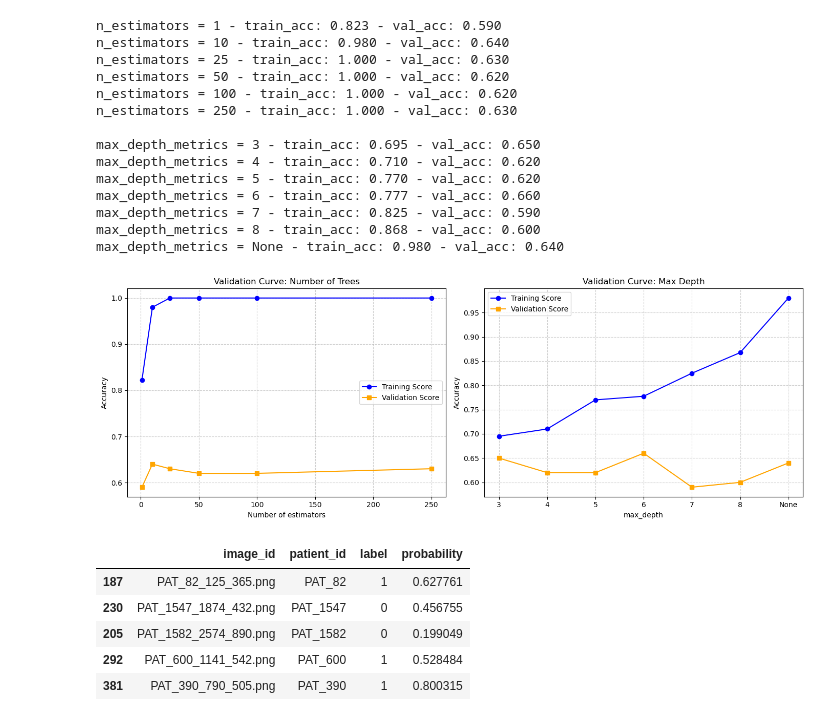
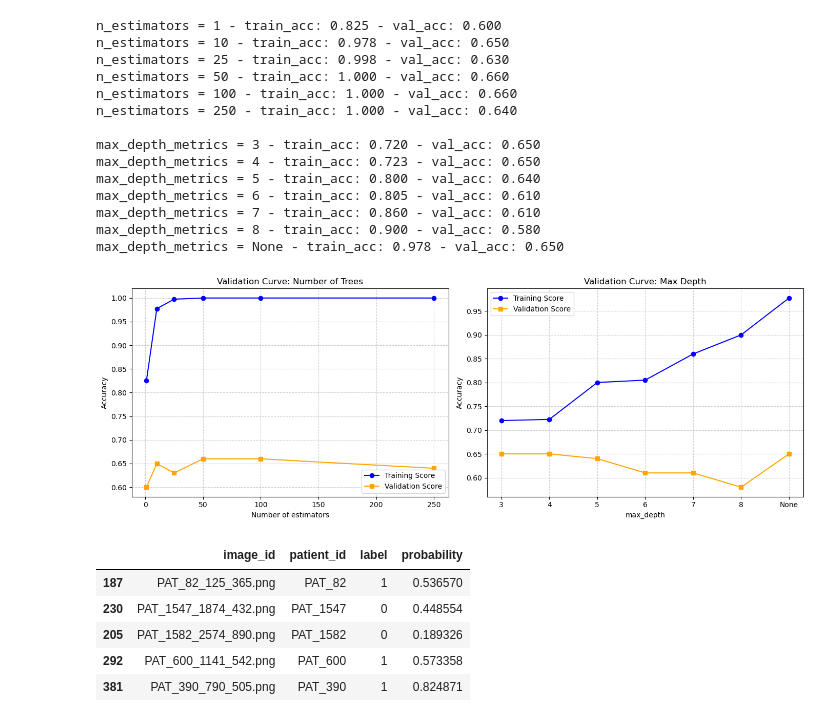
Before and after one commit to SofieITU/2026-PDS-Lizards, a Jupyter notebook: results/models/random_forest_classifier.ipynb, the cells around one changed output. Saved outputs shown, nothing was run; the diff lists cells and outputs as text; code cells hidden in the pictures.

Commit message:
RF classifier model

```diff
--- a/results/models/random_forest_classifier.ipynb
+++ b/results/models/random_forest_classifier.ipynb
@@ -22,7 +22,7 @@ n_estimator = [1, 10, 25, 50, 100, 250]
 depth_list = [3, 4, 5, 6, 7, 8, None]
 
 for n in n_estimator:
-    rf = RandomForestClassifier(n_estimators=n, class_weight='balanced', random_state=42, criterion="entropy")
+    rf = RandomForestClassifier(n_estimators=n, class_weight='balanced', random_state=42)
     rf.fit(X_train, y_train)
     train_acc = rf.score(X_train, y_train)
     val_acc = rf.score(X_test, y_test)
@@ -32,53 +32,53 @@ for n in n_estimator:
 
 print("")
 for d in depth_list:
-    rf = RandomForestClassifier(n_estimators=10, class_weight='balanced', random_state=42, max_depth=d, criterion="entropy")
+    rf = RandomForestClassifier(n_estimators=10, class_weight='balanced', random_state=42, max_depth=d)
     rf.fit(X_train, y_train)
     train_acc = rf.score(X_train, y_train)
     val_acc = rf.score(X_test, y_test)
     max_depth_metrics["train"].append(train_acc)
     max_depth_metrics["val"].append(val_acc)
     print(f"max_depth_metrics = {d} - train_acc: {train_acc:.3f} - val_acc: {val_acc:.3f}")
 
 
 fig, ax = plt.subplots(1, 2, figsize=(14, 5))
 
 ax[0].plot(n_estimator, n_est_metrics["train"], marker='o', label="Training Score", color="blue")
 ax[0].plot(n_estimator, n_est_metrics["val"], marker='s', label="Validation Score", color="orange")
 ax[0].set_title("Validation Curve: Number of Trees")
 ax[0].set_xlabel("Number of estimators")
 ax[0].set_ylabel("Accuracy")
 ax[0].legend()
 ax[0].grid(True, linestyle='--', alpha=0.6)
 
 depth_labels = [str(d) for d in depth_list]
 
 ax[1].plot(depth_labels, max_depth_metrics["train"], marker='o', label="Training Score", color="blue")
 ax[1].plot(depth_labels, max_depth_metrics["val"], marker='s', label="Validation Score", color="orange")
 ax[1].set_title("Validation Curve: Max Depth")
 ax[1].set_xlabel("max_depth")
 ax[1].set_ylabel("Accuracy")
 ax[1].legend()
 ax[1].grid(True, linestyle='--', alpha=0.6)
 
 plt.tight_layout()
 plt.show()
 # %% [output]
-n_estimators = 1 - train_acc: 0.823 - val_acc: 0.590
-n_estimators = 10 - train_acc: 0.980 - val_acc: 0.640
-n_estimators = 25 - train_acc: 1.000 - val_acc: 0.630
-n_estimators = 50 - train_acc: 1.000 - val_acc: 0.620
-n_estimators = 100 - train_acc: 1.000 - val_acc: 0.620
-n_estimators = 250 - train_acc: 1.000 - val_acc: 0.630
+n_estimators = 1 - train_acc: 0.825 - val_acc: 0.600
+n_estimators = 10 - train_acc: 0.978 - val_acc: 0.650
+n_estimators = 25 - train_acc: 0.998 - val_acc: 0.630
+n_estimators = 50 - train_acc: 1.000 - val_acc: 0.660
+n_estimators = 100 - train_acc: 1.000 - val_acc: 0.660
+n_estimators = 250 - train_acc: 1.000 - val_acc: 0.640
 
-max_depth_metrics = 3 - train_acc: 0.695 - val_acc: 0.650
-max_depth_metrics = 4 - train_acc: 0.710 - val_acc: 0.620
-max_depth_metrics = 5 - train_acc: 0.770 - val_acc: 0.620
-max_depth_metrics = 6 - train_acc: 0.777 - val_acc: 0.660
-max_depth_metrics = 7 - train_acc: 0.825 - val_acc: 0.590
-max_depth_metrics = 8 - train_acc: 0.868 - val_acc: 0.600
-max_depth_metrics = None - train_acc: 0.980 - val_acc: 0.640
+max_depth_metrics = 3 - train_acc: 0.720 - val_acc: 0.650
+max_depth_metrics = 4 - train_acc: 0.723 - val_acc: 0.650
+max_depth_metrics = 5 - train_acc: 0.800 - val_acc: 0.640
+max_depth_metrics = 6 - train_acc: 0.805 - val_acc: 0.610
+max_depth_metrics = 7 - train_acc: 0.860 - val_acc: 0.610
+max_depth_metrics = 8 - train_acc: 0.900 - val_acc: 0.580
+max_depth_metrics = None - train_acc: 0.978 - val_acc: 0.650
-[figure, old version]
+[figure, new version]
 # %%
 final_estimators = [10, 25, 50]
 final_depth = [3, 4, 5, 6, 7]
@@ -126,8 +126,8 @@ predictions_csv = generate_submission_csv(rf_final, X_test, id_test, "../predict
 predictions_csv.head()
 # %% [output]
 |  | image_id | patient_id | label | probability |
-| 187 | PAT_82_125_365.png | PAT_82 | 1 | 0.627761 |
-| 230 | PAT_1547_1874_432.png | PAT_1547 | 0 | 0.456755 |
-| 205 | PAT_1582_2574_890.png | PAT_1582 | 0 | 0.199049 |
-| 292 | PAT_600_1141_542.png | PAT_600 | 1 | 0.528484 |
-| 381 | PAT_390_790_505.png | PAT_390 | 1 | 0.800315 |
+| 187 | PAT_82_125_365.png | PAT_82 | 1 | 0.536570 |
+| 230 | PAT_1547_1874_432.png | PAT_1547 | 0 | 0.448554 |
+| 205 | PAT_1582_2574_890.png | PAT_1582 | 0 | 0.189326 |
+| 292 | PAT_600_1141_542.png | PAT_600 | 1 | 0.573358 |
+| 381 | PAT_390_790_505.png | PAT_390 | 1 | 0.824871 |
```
━━━
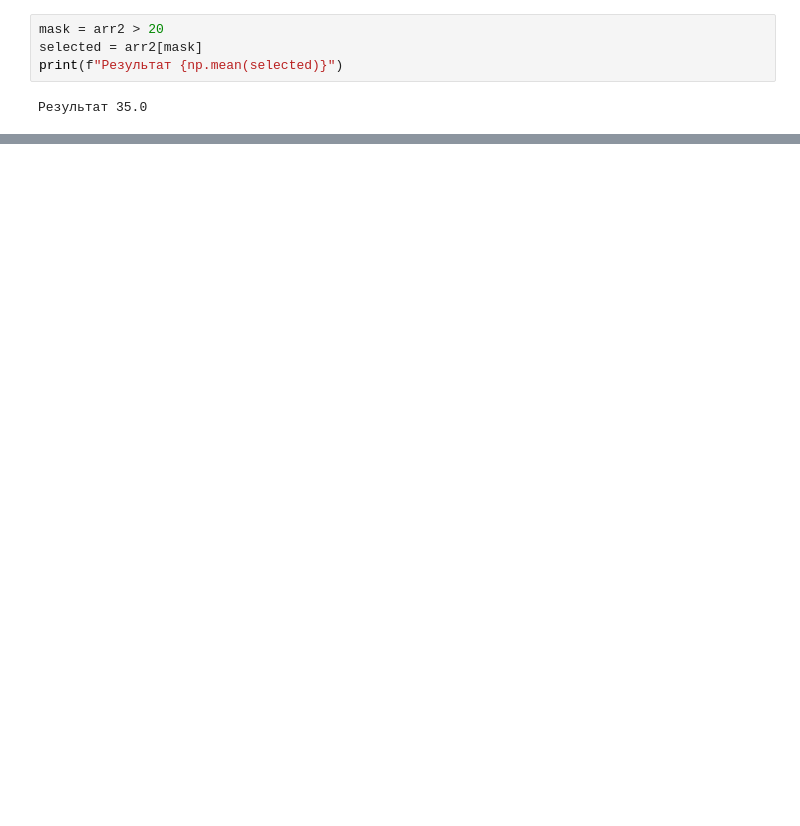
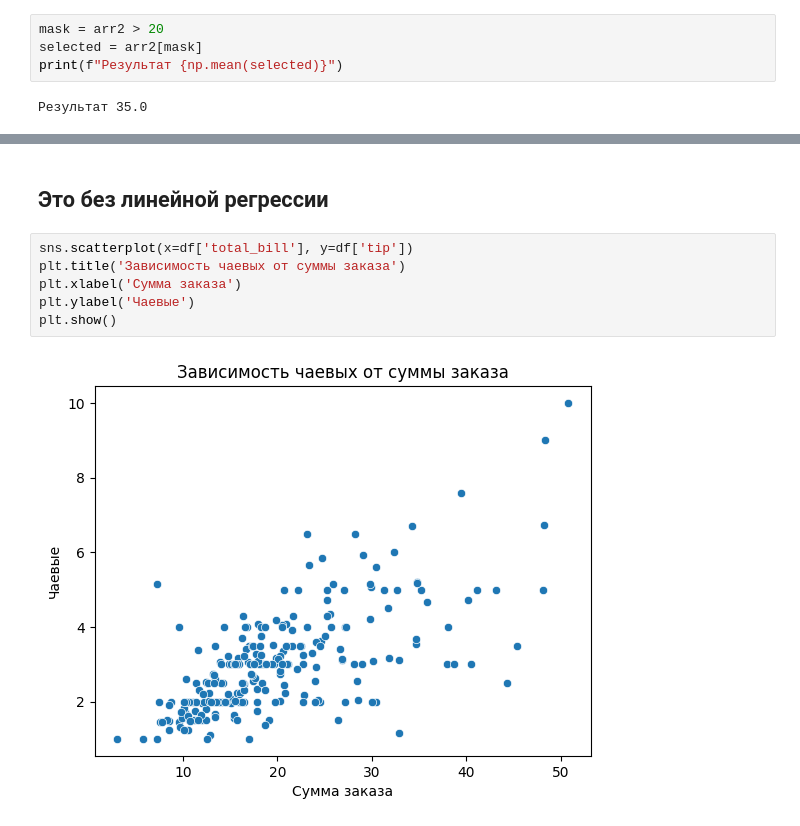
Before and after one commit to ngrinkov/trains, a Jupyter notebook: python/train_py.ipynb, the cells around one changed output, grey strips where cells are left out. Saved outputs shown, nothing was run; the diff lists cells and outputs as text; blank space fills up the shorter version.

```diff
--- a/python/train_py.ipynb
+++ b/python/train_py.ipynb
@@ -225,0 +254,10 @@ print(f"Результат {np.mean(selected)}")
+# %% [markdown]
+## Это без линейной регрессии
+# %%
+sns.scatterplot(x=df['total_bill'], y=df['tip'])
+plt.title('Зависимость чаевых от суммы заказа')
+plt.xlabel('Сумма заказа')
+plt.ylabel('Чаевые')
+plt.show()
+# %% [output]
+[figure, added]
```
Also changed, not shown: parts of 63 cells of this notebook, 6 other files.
━━━
Search the data for the word "text" and copy each line where it appears.

Before and after one commit to SofieITU/2026-PDS-Lizards, a Jupyter notebook: results/models/random_forest_classifier.ipynb, the cells around one changed output. Saved outputs shown, nothing was run; the diff lists cells and outputs as text; code cells hidden in the pictures.
Before and after one commit to ngrinkov/trains, a Jupyter notebook: python/train_py.ipynb, the cells around one changed output, grey strips where cells are left out. Saved outputs shown, nothing was run; the diff lists cells and outputs as text; blank space fills up the shorter version.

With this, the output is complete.